>>>

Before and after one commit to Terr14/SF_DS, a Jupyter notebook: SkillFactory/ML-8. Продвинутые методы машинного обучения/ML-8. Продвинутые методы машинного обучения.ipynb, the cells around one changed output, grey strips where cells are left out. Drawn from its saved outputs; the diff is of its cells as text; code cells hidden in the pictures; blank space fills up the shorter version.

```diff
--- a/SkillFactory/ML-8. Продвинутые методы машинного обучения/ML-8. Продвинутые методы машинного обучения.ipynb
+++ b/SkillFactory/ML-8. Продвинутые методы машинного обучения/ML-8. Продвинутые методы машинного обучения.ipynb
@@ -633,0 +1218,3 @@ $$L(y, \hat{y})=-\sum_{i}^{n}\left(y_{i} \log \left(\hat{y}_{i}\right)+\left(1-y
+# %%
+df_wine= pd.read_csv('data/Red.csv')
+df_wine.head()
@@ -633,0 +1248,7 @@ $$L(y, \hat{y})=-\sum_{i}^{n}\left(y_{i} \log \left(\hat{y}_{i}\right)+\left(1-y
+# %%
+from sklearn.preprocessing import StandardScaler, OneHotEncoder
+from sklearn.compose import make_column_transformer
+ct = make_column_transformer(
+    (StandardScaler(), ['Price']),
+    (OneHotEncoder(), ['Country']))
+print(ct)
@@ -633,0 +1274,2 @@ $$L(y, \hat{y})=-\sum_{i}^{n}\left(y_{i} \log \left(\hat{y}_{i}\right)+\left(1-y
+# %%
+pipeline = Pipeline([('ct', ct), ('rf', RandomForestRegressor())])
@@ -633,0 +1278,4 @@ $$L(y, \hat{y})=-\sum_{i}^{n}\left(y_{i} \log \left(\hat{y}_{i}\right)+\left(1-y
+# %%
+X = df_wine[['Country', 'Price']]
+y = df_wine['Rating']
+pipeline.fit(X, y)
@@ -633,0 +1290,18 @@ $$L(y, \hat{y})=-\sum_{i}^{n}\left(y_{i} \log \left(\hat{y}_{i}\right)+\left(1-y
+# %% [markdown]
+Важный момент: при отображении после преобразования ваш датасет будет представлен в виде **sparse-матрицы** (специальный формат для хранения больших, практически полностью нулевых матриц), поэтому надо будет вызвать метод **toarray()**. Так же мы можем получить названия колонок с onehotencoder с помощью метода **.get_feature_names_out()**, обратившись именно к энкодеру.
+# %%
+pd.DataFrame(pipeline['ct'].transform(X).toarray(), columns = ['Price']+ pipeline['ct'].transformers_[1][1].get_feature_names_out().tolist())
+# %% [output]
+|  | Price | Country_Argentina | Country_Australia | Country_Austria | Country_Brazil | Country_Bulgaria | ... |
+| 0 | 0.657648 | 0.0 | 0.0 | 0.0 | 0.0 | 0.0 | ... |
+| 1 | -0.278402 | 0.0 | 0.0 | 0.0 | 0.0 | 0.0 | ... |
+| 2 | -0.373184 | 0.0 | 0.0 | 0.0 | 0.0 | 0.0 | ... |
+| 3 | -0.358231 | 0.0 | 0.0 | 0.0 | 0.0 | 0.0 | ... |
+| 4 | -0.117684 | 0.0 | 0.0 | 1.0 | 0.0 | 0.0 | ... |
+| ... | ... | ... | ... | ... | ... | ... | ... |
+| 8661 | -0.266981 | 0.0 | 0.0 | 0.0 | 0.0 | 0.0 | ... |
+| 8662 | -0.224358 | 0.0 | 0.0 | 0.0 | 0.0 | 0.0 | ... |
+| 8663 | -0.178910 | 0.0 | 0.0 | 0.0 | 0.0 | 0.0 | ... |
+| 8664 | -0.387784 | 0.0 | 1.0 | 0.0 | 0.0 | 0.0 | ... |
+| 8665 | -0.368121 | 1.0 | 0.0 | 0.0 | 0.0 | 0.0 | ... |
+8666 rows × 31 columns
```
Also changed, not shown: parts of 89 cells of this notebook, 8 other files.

<<<

How to complete this task
Within the entries above, find the string "columns" and return each line that holds it.

Solved problem
+pd.DataFrame(pipeline['ct'].transform(X).toarray(), columns = ['Price']+ pipeline['ct'].transformers_[1][1].get_feature_names_out().tolist())
+8666 rows × 31 columns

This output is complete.